Problem details -> Copy out each line of the listing that has the word "skill" in it.

Material for the task ->
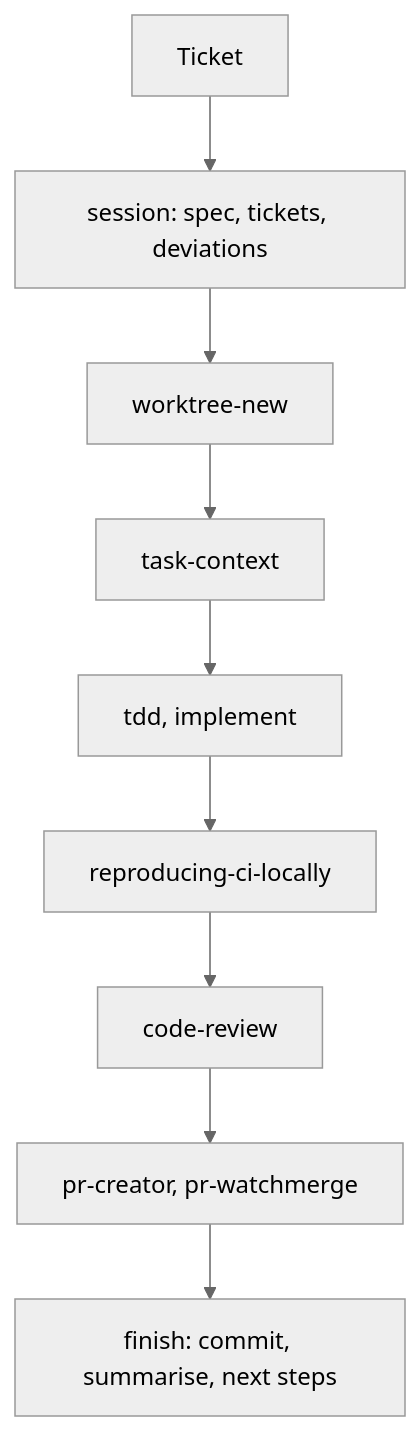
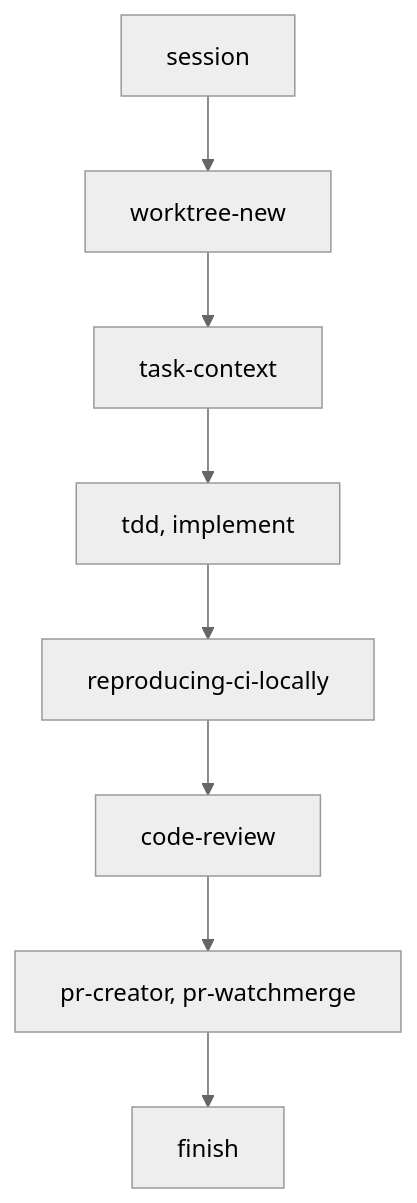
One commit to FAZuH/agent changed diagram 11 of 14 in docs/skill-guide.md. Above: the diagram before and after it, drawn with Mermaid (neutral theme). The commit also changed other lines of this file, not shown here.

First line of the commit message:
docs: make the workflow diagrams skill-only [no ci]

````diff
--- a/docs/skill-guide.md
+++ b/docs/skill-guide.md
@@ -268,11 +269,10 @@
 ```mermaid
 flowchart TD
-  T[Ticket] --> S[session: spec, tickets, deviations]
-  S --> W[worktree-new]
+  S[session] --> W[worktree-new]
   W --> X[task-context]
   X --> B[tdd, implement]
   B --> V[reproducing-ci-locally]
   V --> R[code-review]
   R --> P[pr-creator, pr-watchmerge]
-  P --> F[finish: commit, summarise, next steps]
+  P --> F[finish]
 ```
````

Solution to this problem ->
One commit to FAZuH/agent changed diagram 11 of 14 in docs/skill-guide.md. Above: the diagram before and after it, drawn with Mermaid (neutral theme). The commit also changed other lines of this file, not shown here.
docs: make the workflow diagrams skill-only [no ci]
--- a/docs/skill-guide.md
+++ b/docs/skill-guide.md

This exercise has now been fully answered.